This narrative is as widespread as it is false. As far as I know there exists no reputable academic foundation for Mr de Villepin's specific proposal – a work contract that removes employment protection for the young, while leaving it fully in place for the old. There is some consensus in the labour market literature that excessive employment protection can lead to high unemployment among certain groups, including the young. But this consensus does not imply the selective removal of employment protection for a single age group. I would suspect that most labour market economists would be on the side of the students in this conflict.

I don't really see where Munchau wants to go with this argument. He is certainly right that there is little theoretical justification for leaving employment protection fully in place for older workers, both issues need to be addressed, but this hardly seems to be a justification for not takling one of the problems, which, as we can see, is a difficult enough issue in and of itself.

Cheney in fact offers some explanation of and backing for the Munchau view, in the sense that piecemeal reform may prove impossible without addressing the bigger issue of insider contracts.

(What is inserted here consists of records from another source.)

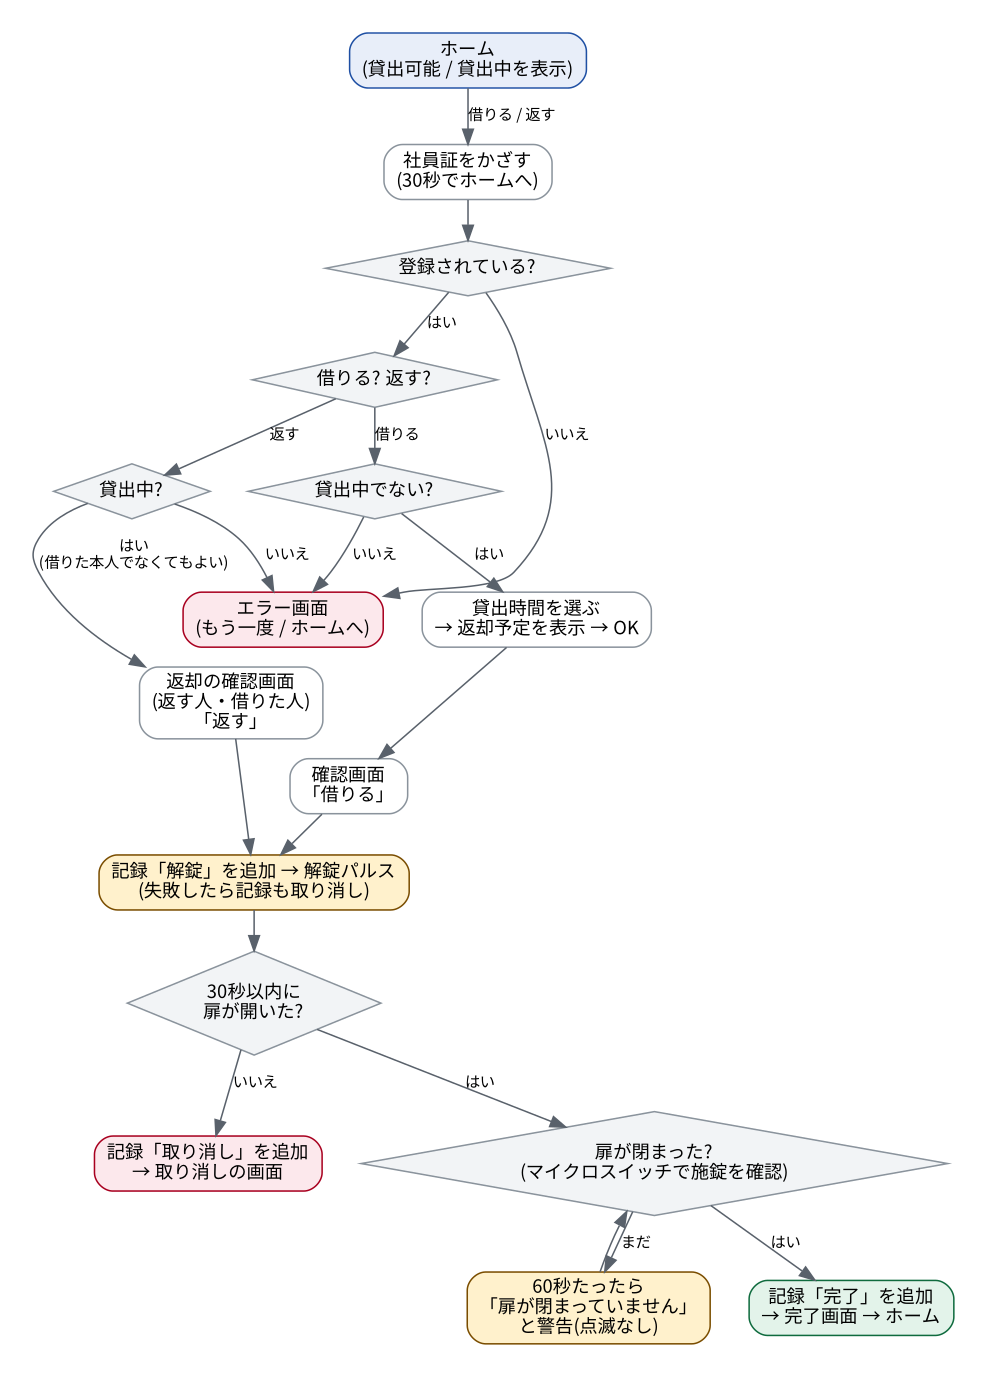
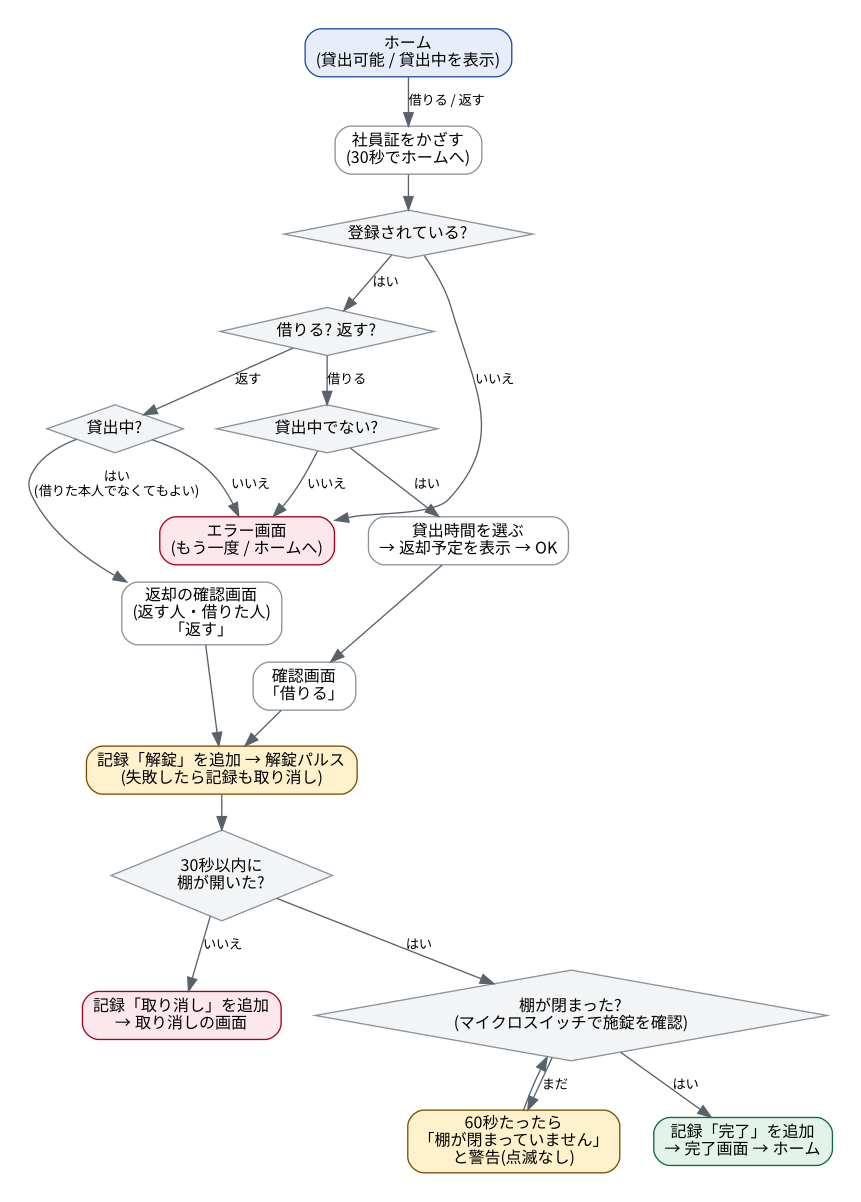
「扉」の表現を「棚」に変更

diff --git a/screens.py b/screens.py
@@ -1,7 +1,7 @@
 # 画面
-# 貸出: ホーム → 社員証 → 貸出時間 → 確認 → 扉(開けて閉める) → 完了 → ホーム
-# 返却: ホーム → 社員証 → 確認 → 扉(開けて閉める) → 完了 → ホーム
-# 扉が閉まって施錠したのを確かめてから「完了」を記録する。
+# 貸出: ホーム → 社員証 → 貸出時間 → 確認 → 棚(開けて閉める) → 完了 → ホーム
+# 返却: ホーム → 社員証 → 確認 → 棚(開けて閉める) → 完了 → ホーム
+# 棚が閉まって施錠したのを確かめてから「完了」を記録する。
 
 import logging
 import threading
@@ -293,7 +293,7 @@ def show_unlock_notice(parent, button_text):
     box = tkinter.Frame(parent, bg=YELLOW_TAG[1], highlightthickness=2, highlightbackground=YELLOW_TAG[0])
     box.pack(fill="x", pady=(8, 0))
     make_tag(box, "  注意  ", (WHITE, YELLOW_TAG[0])).pack(side="left", padx=10, pady=8)
-    make_label(box, f"「{button_text}」を押すと、扉のロックが「カチッ」と開きます。", 19, True,
+    make_label(box, f"「{button_text}」を押すと、棚のロックが「カチッ」と開きます。", 19, True,
                YELLOW_TAG[0]).pack(side="left", padx=(0, 10))
 
 
@@ -388,13 +388,13 @@ class ReturnConfirmScreen(Screen):
 
 
 class UnlockScreen(Screen):
-    # 解錠したあと、扉が開いて、また閉まる(施錠する)のを待つ。
+    # 解錠したあと、棚が開いて、また閉まる(施錠する)のを待つ。
     #   UNLOCK_WAIT_SECONDS 秒たっても開かれなかったら → 取り消し
     #   開いたまま UNLOCKED_WARN_SECONDS 秒たったら      → 閉めるように警告(点滅はさせない)
     #   閉まったら                                         → 完了を記録
     # 状態はマイクロスイッチ(lock.is_locked)で 0.2 秒ごとに見る
 
-    idle_timeout = False       # 扉が開いている間はホームに戻さない
+    idle_timeout = False       # 棚が開いている間はホームに戻さない
     unlock_expected = True    # 自分で解錠しているので、不正な開放ではない
 
     def __init__(self, app, action, user, due_at=None, rental=None):
@@ -411,29 +411,29 @@ class UnlockScreen(Screen):
         item = config.ITEM_NAME
         if action == BORROW:
             self.show_steps(BORROW_STEPS, 3)
-            self.what_to_do = f"{item}を取り出して、扉を閉めてください。"
+            self.what_to_do = f"{item}を取り出して、棚を閉めてください。"
             self.reminder = f"{item}は持ち歩かず、使い終わったらすぐに返してください。"
         else:
             self.show_steps(RETURN_STEPS, 2)
-            self.what_to_do = f"{item}を中に戻して、扉を閉めてください。"
-            self.reminder = f"{item}を持ったまま扉を閉めないよう、中に置いたか確かめてください。"
+            self.what_to_do = f"{item}を中に戻して、棚を閉めてください。"
+            self.reminder = f"{item}を持ったまま棚を閉めないよう、中に置いたか確かめてください。"
 
         self.footer.pack_forget()   # ここでは押すボタンがない
 
-        self.title_label = make_label(self.top_area, "扉のロックが開きました", 30, True)
+        self.title_label = make_label(self.top_area, "棚のロックが開きました", 30, True)
         self.title_label.pack(anchor="w")
-        self.guide_label = make_label(self.top_area, "扉を開けてください。", 22, True)
+        self.guide_label = make_label(self.top_area, "棚を開けてください。", 22, True)
         self.guide_label.pack(anchor="w", pady=(8, 0))
         make_label(self.top_area, self.reminder, 18, True, BLUE_TAG[0]).pack(anchor="w", pady=(6, 0))
 
         self.note_label = make_label(self.content_area, "", color=SUB_TEXT_COLOR)
         self.note_label.pack(anchor="w")
 
-        # 警告(扉を閉め忘れたとき)。最初は出さない
+        # 警告(棚を閉め忘れたとき)。最初は出さない
         self.warning_area = tkinter.Frame(self.content_area, bg=YELLOW_TAG[1], highlightthickness=2,
                                           highlightbackground=YELLOW_TAG[0])
         make_tag(self.warning_area, "  警告  ", (WHITE, YELLOW_TAG[0])).pack(side="left", padx=12, pady=12)
-        make_label(self.warning_area, "扉が閉まっていません。扉を閉めてください。", 20, True,
+        make_label(self.warning_area, "棚が閉まっていません。棚を閉めてください。", 20, True,
                    YELLOW_TAG[0]).pack(side="left", padx=(0, 12))
 
         self.watch_lock()
@@ -447,13 +447,13 @@ class UnlockScreen(Screen):
                 self.state = "開いた"
                 self.open_time = now
                 self.guide_label.configure(text=self.what_to_do)
-                self.note_label.configure(text="扉を閉めると、記録して完了します。")
+                self.note_label.configure(text="棚を閉めると、記録して完了します。")
             elif now - self.start_time > config.UNLOCK_WAIT_SECONDS:
                 self.give_up()
                 return
             else:
                 remaining = int(config.UNLOCK_WAIT_SECONDS - (now - self.start_time))
-                text = f"あと {remaining} 秒以内に扉を開けてください。開けないと取り消しになります。"
+                text = f"あと {remaining} 秒以内に棚を開けてください。開けないと取り消しになります。"
                 if self.note_label.cget("text") != text:
                     self.note_label.configure(text=text)
 
@@ -462,7 +462,7 @@ class UnlockScreen(Screen):
                 self.finish()
                 return
             if now - self.open_time > config.UNLOCKED_WARN_SECONDS and not self.warning_area.winfo_ismapped():
-                log.warning("扉が閉まっていません")
+                log.warning("棚が閉まっていません")
                 events.add_event(self.app.database, events.LEFT_OPEN,
                                  f"{self.action}のあと {config.UNLOCKED_WARN_SECONDS} 秒 開いたまま({self.user['name']})")
                 self.warning_area.pack(fill="x", pady=(14, 0))
@@ -482,14 +482,14 @@ class UnlockScreen(Screen):
 
     def give_up(self):
         try:
-            self.app.database.cancel(self.action, self.user, "扉が開かれなかったため")
+            self.app.database.cancel(self.action, self.user, "棚が開かれなかったため")
         except Exception as e:
             self.app.show_error(e)
             return
-        log.info("%sの取り消し(扉が開かれなかった): %s", self.action, self.user["employee_number"])
+        log.info("%sの取り消し(棚が開かれなかった): %s", self.action, self.user["employee_number"])
         export.update_excel(self.app.database)
         self.app.show(MessageScreen, title=f"{self.action}を取り消しました",
-                      message="扉が開かれなかったため、取り消しました。もう一度最初からやり直してください。",
+                      message="棚が開かれなかったため、取り消しました。もう一度最初からやり直してください。",
                       tag="取り消し")
 
 

diff --git a/pc_test.py b/pc_test.py
@@ -1,6 +1,6 @@
 # PC で試すための代わりの機器(config.USE_HARDWARE = False のとき main.py が使う)
 #   PcCardReader : 社員証の代わり。テスト用ウィンドウのボタンで「かざした」ことにする
-#   PcLock       : 電磁ロックとスイッチの代わり。テスト用ウィンドウのボタンで扉を開け閉めする
+#   PcLock       : 電磁ロックとスイッチの代わり。テスト用ウィンドウのボタンで棚を開け閉めする
 #   TestWindow   : 上の2つを操作する小さいウィンドウ(本体の画面とは別に出る)
 
 import logging
@@ -43,7 +43,7 @@ class PcLock:
     def __init__(self):
         self.ready = True
         self.locked = True
-        self.stuck = False   # True のときは、解錠しても扉が開かない(取り消しを試す用)
+        self.stuck = False   # True のときは、解錠しても棚が開かない(取り消しを試す用)
 
     def is_locked(self):
         return self.locked
@@ -85,11 +85,11 @@ class TestWindow(customtkinter.CTkToplevel):
         self.id_entry.pack(side="left")
         make_sub_button(id_row, "かざす", self.touch_typed_card, width=110, height=36).pack(side="left", padx=(8, 0))
 
-        # ---- 扉 ----
-        make_label(self, "扉", 16, True).pack(anchor="w", padx=12, pady=(14, 4))
+        # ---- 棚 ----
+        make_label(self, "棚", 16, True).pack(anchor="w", padx=12, pady=(14, 4))
         self.state_label = make_label(self, "", 15, True)
         self.state_label.pack(anchor="w", padx=12, pady=(0, 6))
-        make_sub_button(self, "扉を閉める(施錠)", self.relock, width=310, height=40).pack(padx=12, pady=3)
+        make_sub_button(self, "棚を閉める(施錠)", self.relock, width=310, height=40).pack(padx=12, pady=3)
         make_sub_button(self, "こじ開ける(不正な開放を試す)", self.force_open, width=310, height=40).pack(padx=12, pady=3)
 
         self.stuck_box = customtkinter.CTkCheckBox(self, text="ロックが外れない(取り消しを試す)", font=make_font(14),
@@ -134,7 +134,7 @@ class TestWindow(customtkinter.CTkToplevel):
         if card_id != "":
             self.touch(card_id)
 
-    # ---- 扉 ----
+    # ---- 棚 ----
 
     def relock(self):
         self.lock.locked = True
@@ -145,10 +145,10 @@ class TestWindow(customtkinter.CTkToplevel):
     def change_stuck(self):
         self.lock.stuck = self.stuck_box.get() == 1
         if self.lock.stuck:
-            text = (f"ON:「借りる」「返す」を押しても扉が開きません。"
+            text = (f"ON:「借りる」「返す」を押しても棚が開きません。"
                     f"{config.UNLOCK_WAIT_SECONDS} 秒後に取り消しの画面になります。")
         else:
-            text = "OFF:「借りる」「返す」を押すと扉が開きます。"
+            text = "OFF:「借りる」「返す」を押すと棚が開きます。"
         self.stuck_label.configure(text=text)
 
     # ---- 0.3 秒ごとに表示を最新にする ----

diff --git a/forced_open.py b/forced_open.py
@@ -1,7 +1,7 @@
 # 追加機能: 不正な開放の検知(config.USE_FORCED_OPEN_CHECK)
 # プログラムが解錠していないのに、マイクロスイッチが「開いた」になったら
 # (こじ開けられた、ロックが壊れた など)記録して、警告の画面を出す。
-# 扉が閉まったらホームに戻る。部品は今のマイクロスイッチだけで足りる。
+# 棚が閉まったらホームに戻る。部品は今のマイクロスイッチだけで足りる。
 
 import logging
 
@@ -13,11 +13,11 @@ log = logging.getLogger(__name__)
 
 def check(app):
     # gui.py の every_second から 1 秒ごとに呼ばれる
-    if app.screen.unlock_expected:   # 解錠して扉を待っている画面などでは調べない
+    if app.screen.unlock_expected:   # 解錠して棚を待っている画面などでは調べない
         return
     if app.lock.is_locked() is False:
-        log.warning("解錠していないのに扉が開きました")
-        events.add_event(app.database, events.FORCED_OPEN, "解錠していないのに扉が開いた")
+        log.warning("解錠していないのに棚が開きました")
+        events.add_event(app.database, events.FORCED_OPEN, "解錠していないのに棚が開いた")
         app.show(ForcedOpenScreen)
 
 
@@ -29,15 +29,15 @@ class ForcedOpenScreen(Screen):
         super().__init__(app)
         self.footer.pack_forget()
         make_tag(self.top_area, "  警告  ", RED_TAG).pack(anchor="w", pady=(0, 10))
-        make_label(self.top_area, "扉が開いています", 28, True, RED_TAG[0]).pack(anchor="w")
-        make_label(self.top_area, "ロックを外していないのに扉が開きました。管理者に連絡してください。", 20,
+        make_label(self.top_area, "棚が開いています", 28, True, RED_TAG[0]).pack(anchor="w")
+        make_label(self.top_area, "ロックを外していないのに棚が開きました。管理者に連絡してください。", 20,
                    True).pack(anchor="w", pady=(8, 0))
-        make_label(self.content_area, "扉を閉めると、ホームに戻ります。", color=SUB_TEXT_COLOR).pack(anchor="w")
+        make_label(self.content_area, "棚を閉めると、ホームに戻ります。", color=SUB_TEXT_COLOR).pack(anchor="w")
         self.wait_for_close()
 
     def wait_for_close(self):
         if self.app.lock.is_locked():
-            log.info("扉が閉まりました")
+            log.info("棚が閉まりました")
             self.app.go_home()
             return
         self.run_later(500, self.wait_for_close)

diff --git a/config.py b/config.py
@@ -9,7 +9,7 @@ EXPORT_DIR = BASE_DIR / "exports"   # Excel の保存先
 
 # ---- 動かし方 ----
 MUST_ONLY = False       # True にすると追加機能を全部止めて、MUST だけの動きになる
-USE_HARDWARE = True     # False にすると PC で試せる(社員証と扉はテスト用ウィンドウのボタンで代わりにする)
+USE_HARDWARE = True     # False にすると PC で試せる(社員証と棚はテスト用ウィンドウのボタンで代わりにする)
 
 CAMERA_NAME = "セキュアカメラ"
 ITEM_NAME = "カメラ"    # 箱から取り出すもの。画面の「○○を取り出して」に使う
@@ -36,8 +36,8 @@ CARD_TARGETS = ["212F", "106A", "106B"]  # FeliCa / Type A / Type B
 # 待ち時間(秒)。MTG では 10〜30 秒で、実機で確かめてから決めることになった
 CARD_WAIT_SECONDS = 30        # 社員証をかざすのを待つ
 IDLE_SECONDS = 30             # 操作がないとホームに戻る
-UNLOCK_WAIT_SECONDS = 30   # 解錠してから扉が開かれるのを待つ(過ぎたら取り消し)
-UNLOCKED_WARN_SECONDS = 60  # 扉が開いたままこれだけたったら警告を出す
+UNLOCK_WAIT_SECONDS = 30   # 解錠してから棚が開かれるのを待つ(過ぎたら取り消し)
+UNLOCKED_WARN_SECONDS = 60  # 棚が開いたままこれだけたったら警告を出す
 DONE_SCREEN_SECONDS = 5       # 完了画面を出しておく
 
 # 日本語入力(管理画面の氏名)。fcitx5 + Mozc を入れておく(docs/日本語入力の設定.txt)
@@ -69,7 +69,7 @@ BACKUP_KEEP_DAYS = 31        # 記録は最低1か月残す決まりなので、
 
 USE_ADMIN_SCREEN = True      # 管理画面(admin_screen.py)。OFF なら登録は register.py で
 USE_EVENTS = True            # できごとの記録(events.py):未登録カード、不正な開放、閉め忘れ、エラー
-USE_FORCED_OPEN_CHECK = True # 解錠していないのに扉が開いたら警告する(forced_open.py)
+USE_FORCED_OPEN_CHECK = True # 解錠していないのに棚が開いたら警告する(forced_open.py)
 
 USE_USER_INFO = True         # 利用者の部署と、利用停止・再開(user_info.py)
 

diff --git a/gui.py b/gui.py
@@ -82,7 +82,7 @@ class App(customtkinter.CTk):
         if self.clock_label.cget("text") != text:
             self.clock_label.configure(text=text)
 
-        # 追加機能: 解錠していないのに扉が開いていないか
+        # 追加機能: 解錠していないのに棚が開いていないか
         if config.USE_FORCED_OPEN_CHECK:
             forced_open.check(self)
 
@@ -130,7 +130,7 @@ class App(customtkinter.CTk):
         elif isinstance(error, LockError):
             log.error("解錠に失敗: %s", error)
             events.add_event(self.database, events.ERROR, f"解錠に失敗: {error}")
-            title = "扉が開きませんでした"
+            title = "棚が開きませんでした"
             message = "記録は取り消しました。管理者に連絡してください。"
         elif isinstance(error, CardReaderError):
             log.error("カードリーダーのエラー: %s", error)
@@ -141,12 +141,12 @@ class App(customtkinter.CTk):
             log.exception("DB のエラー", exc_info=error)
             events.add_event(self.database, events.ERROR, f"DB: {error}")
             title = "記録できませんでした"
-            message = "扉は開けていません。続く場合は管理者に連絡してください。"
+            message = "棚は開けていません。続く場合は管理者に連絡してください。"
         else:
             log.exception("想定外のエラー", exc_info=error)
             events.add_event(self.database, events.ERROR, f"想定外: {error!r}")
             title = "処理を中止しました"
-            message = "扉は開けていません。続く場合は管理者に連絡してください。"
+            message = "棚は開けていません。続く場合は管理者に連絡してください。"
 
         self.show(MessageScreen, title=title, message=message, retry=retry, retry_text=retry_text,
                   back=back, back_text=back_text)

diff --git a/db.py b/db.py
@@ -5,10 +5,10 @@
 #
 # 1回の貸出・返却で 2 行書く
 #   解錠したとき          step = "解錠"
-#   扉が閉まって施錠したとき step = "完了"
-#   (扉が開かれなかったとき step = "取り消し")
+#   棚が閉まって施錠したとき step = "完了"
+#   (棚が開かれなかったとき step = "取り消し")
 # カメラが貸出中かどうかは「最後の完了の行が貸出か返却か」で決める。
-# 扉が閉まるまでは完了にしないので、扉を開けただけの記録が残っても貸出中にはならない。
+# 棚が閉まるまでは完了にしないので、棚を開けただけの記録が残っても貸出中にはならない。
 
 import sqlite3
 import unicodedata
@@ -151,8 +151,8 @@ class Database:
         )
 
     def start(self, action, user, unlock, due_at=None, now=None):
-        # 「解錠」を記録して扉を開ける。
-        # 記録に失敗したら扉は開けない。扉が開かなかったら記録は取り消し(rollback)。
+        # 「解錠」を記録して棚を開ける。
+        # 記録に失敗したら棚は開けない。棚が開かなかったら記録は取り消し(rollback)。
         conn = self.open()
         try:
             with conn:
@@ -168,7 +168,7 @@ class Database:
             conn.close()
 
     def finish(self, action, user, due_at=None, now=None):
-        # 扉が閉まって施錠したら呼ぶ
+        # 棚が閉まって施錠したら呼ぶ
         conn = self.open()
         try:
             with conn:
@@ -177,7 +177,7 @@ class Database:
             conn.close()
 
     def cancel(self, action, user, note, now=None):
-        # 扉が開かれなかったときなど
+        # 棚が開かれなかったときなど
         conn = self.open()
         try:
             with conn:

diff --git a/tests/test_db.py b/tests/test_db.py
@@ -17,7 +17,7 @@ def do_nothing():
 
 
 def broken_unlock():
-    raise RuntimeError("扉が開かない")
+    raise RuntimeError("棚が開かない")
 
 
 class DatabaseTest(unittest.TestCase):
@@ -58,7 +58,7 @@ class DatabaseTest(unittest.TestCase):
     # ---- 貸出 ----
 
     def test_not_rented_until_relocked(self):
-        # 解錠しただけでは貸出中にならない(扉が閉まって完了してから)
+        # 解錠しただけでは貸出中にならない(棚が閉まって完了してから)
         due = NOW + timedelta(minutes=30)
         self.db.start(BORROW, self.yamada, do_nothing, due_at=due, now=NOW)
         self.assertIsNone(self.db.current_rental())
@@ -70,7 +70,7 @@ class DatabaseTest(unittest.TestCase):
 
     def test_cancel_keeps_camera_available(self):
         self.db.start(BORROW, self.yamada, do_nothing, due_at=NOW, now=NOW)
-        self.db.cancel(BORROW, self.yamada, "扉が開かれなかったため")
+        self.db.cancel(BORROW, self.yamada, "棚が開かれなかったため")
         self.assertIsNone(self.db.current_rental())
         self.assertEqual(self.steps(), [(BORROW, UNLOCK), (BORROW, CANCEL)])
 

diff --git a/tests/test_addons.py b/tests/test_addons.py
@@ -163,7 +163,7 @@ class AddonTest(unittest.TestCase):
 
     def test_events_are_added(self):
         events.add_event(self.database, events.UNKNOWN_CARD, "カードID FFFF")
-        events.add_event(self.database, events.FORCED_OPEN, "解錠していないのに扉が開いた")
+        events.add_event(self.database, events.FORCED_OPEN, "解錠していないのに棚が開いた")
         kinds = [e["kind"] for e in events.list_events(self.database)]
         self.assertEqual(kinds, [events.FORCED_OPEN, events.UNKNOWN_CARD])   # 新しい順
 
@@ -262,7 +262,7 @@ class AddonTest(unittest.TestCase):
         opened = []
         with self.assertRaises(sqlite3.OperationalError):
             self.database.start(BORROW, self.mori, lambda: opened.append(True), due_at=NOW)
-        self.assertEqual(opened, [])   # 記録できないので扉は開けていない
+        self.assertEqual(opened, [])   # 記録できないので棚は開けていない
 
 
     # ---- 部署と利用停止 ----

diff --git a/events.py b/events.py
@@ -1,8 +1,8 @@
 # 追加機能: できごとの記録(config.USE_EVENTS)
 # 貸出・返却(logs)とは別に、管理者が知っておきたいことを残す。これも追加するだけ。
 #   未登録カード   登録されていない社員証がかざされた
-#   不正な開放     解錠していないのに扉が開いた
-#   閉め忘れ       扉が開いたまま一定時間たった
+#   不正な開放     解錠していないのに棚が開いた
+#   閉め忘れ       棚が開いたまま一定時間たった
 #   エラー         解錠の失敗、カードリーダーの故障、DB の異常など
 #   期限切れ       返却予定を過ぎた(1 回の貸出につき 1 回)
 #   容量不足       SD カードの空きが少ない

diff --git a/gui_parts.py b/gui_parts.py
@@ -148,7 +148,7 @@ def make_line(parent, thickness=1, color=LINE_COLOR):
 
 class Screen(customtkinter.CTkFrame):
     idle_timeout = True        # 放っておいたらホームに戻すか
-    unlock_expected = False   # この画面の間は扉が開いていてもおかしくないか(不正な開放の検知で使う)
+    unlock_expected = False   # この画面の間は棚が開いていてもおかしくないか(不正な開放の検知で使う)
 
     def __init__(self, app):
         super().__init__(app.body, fg_color=WHITE, corner_radius=0)

diff --git a/lock.py b/lock.py
@@ -1,6 +1,6 @@
 # 電磁ロック(LE-53)の制御
 # GPIO で MOSFET を ON/OFF する。ロックを GPIO に直接つながないこと。
-# 解錠は短いパルスを出すだけ(LE-53 は一度外れれば、扉を閉めると勝手にロックされる)
+# 解錠は短いパルスを出すだけ(LE-53 は一度外れれば、棚を閉めると勝手にロックされる)
 
 import logging
 import time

But are they right? Today's protesting students will be tomorrow's protected insiders. Is there any real reason to expect that they would be more favourable to a change which instead of offering them a couple of years of possible instability offered them a lifelong reform? Or is there any reason to expect that adding the issue of removing contractual protection for older workers would make the bullet any easier to bite. Is revolution more digestible than reform? I have my doubts.

There is a strange similarity between the kind of coalition which is emerging in opposition to the Kleenex generation issue(and this generation certainly isn't going to be used and then thrown away, in my view, the couple of years of cheap temporary contracts will make them more, not less, valuable) and the opposition to the recent EU constitution proposal. People are opposed for diverse reasons. Maybe some are opposed because they feel a more equitable reform, attacking the whole issue of protected contracts, is what is needed (just like they felt a better EU constitution was required) but the vast majority are more than likely opposed to any such flexibilisation agenda in and of itself.

Of course, Munchau and Cheney may well be right at the 'real politik' level: maybe this proposal will go the way of the former Balladur one (some 13 years ago) and then maybe push will come to shove and a more complete and more radical change will be introduced after the Presidential elections in 2007, but don't expect this to be an easy ride for anyone, whatever the outcome of that vote.